OTTAWA — Justin Trudeau is poised to conduct a major overhaul of his cabinet Tuesday, crafting a new lineup of ministers intended to signal his government's sense of urgency to deliver on a half dozen priority commitments, including climate change and affordable housing.

Senior government sources saythe prime minister has chosen ministers he believes will be able to quickly mobilize the machinery of government to act on priority issues — in much the same way that the government was able to rush billions worth of emergency aid programs out the door to keep Canadians afloat during the COVID-19 pandemic.

The sources spoke on condition of anonymity because they were not authorized to speak publicly about Tuesday's cabinet swearing-in ceremony.

As he makes room for some new faces, Trudeau is expected to drop Foreign Affairs Minister Marc Garneau from cabinet altogether.

He's also expected to move Environment Minister Jonathan Wilkinson to natural resources, with a new focus on clean tech.

Heritage Minister Steven Guilbeault, a respected environmentalist in Quebec before leaping into the political fray in 2019, is expected to take over the environment portfolio.

Other priority areas for Trudeau's Liberal minority government include finishing the fight against COVID-19, rebuilding a greener, more equitable economy, long-term investments in health care and reconciliation with Indigenous Peoples.

Defence Minister Harjit Sajjan is expected to be moved but not turfed from cabinet.
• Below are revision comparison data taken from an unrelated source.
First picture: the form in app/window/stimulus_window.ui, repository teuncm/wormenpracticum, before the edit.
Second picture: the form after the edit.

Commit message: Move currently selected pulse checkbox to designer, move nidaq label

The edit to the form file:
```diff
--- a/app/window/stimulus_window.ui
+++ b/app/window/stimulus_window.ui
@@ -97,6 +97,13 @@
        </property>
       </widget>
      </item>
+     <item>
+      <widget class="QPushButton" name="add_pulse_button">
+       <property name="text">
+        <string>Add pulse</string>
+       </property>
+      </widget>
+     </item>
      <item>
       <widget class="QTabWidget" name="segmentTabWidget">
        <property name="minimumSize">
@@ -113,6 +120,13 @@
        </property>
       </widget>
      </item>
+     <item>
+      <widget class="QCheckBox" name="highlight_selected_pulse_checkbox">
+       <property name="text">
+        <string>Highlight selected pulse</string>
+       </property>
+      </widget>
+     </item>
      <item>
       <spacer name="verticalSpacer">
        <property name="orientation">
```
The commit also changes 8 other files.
Trudeau came under renewed pressure Monday from the Conservatives to dump Sajjan over what they describe as his mishandling of sexual misconduct among senior ranks of the military.

Randy Boissonnault, elected in Edmonton Centre in 2015, defeated in 2019 and re-elected last month, is thought to be a shoo-in for cabinet as one of only two Liberals elected in Alberta.

Trudeau's cabinet currently numbers 37 ministers, including himself. All indications Monday were that the new cabinet will be slightly larger.

The new roster of ministers remained a closely guarded secret but the emphasis on speed suggests Trudeau might want experienced hands on the priority files and might also be planning some structural changes to ministries to give added emphasis to some areas.

Trudeau has already announced that Chrystia Freeland will remain in her dual role as deputy prime minister and finance minister.

Trudeau has also said his new cabinet will maintain gender parity and be regionally balanced and reflect the diversity of Canada.

He has to name replacements for three female ministers who lost their seats in last month's election — Fisheries Minister Bernadette Jordan, Gender Equality Minister Maryam Monsef and Seniors Minister Deb Schulte — as well as Infrastructure Minister Catherine McKenna who did not seek re-election.

While only Trudeau and a handful of his closest advisers know who the prime minister will choose to fill those vacancies, speculation has centred on rookie Halifax West MP Lena Metlege Diab, a former provincial justice minister, to fill Jordan's Nova Scotia slot.

McKenna's Ottawa slot could be filled by Orleans MP Marie-France Lalonde, a former Ontario cabinet minister, newly elected Kanata-Carleton MP Jenna Sudds, a former deputy mayor of Ottawa, or veteran Ottawa West-Nepean MP Anita Vandenbeld.

Trudeau received some unsolicited opposition advice Monday about who shouldn't make the cut.

In addition to calling for Sajjan to be removed from the cabinet, Conservatives warned Trudeau against appointing Fredericton MP Jenica Atwin, who defected from the Greens last spring following a dispute with that party's leadership over the Israeli-Palestinian conflict. Atwin, who had referred to Israel as an apartheid state, won re-election last month as a Liberal.

Meanwhile, the NDP and some Indigenous leaders called on Trudeau to dump Crown-Indigenous Relations Minister Carolyn Bennett, whom they accused of failing to live up to the Liberal government's commitment to reconciliation.

Once sworn in, any new faces in new places will quickly get a crash course on their portfolios and try to soak up details ahead of Parliament's return on Nov. 22.

The Liberals have said that high atop the agenda for MPs when the House of Commons returns is a $7.4-billion reshaping of federal pandemic aid, which the Liberals unveiled late last week.

The swearing-in ceremony, presided over by Gov Gen. Mary May Simon, is set to kick off at Rideau Hall at 10:30 a.m. Tuesday.

This report by The Canadian Press was first published Oct. 25, 2021.

Joan Bryden and Mia Rabson, The Canadian Press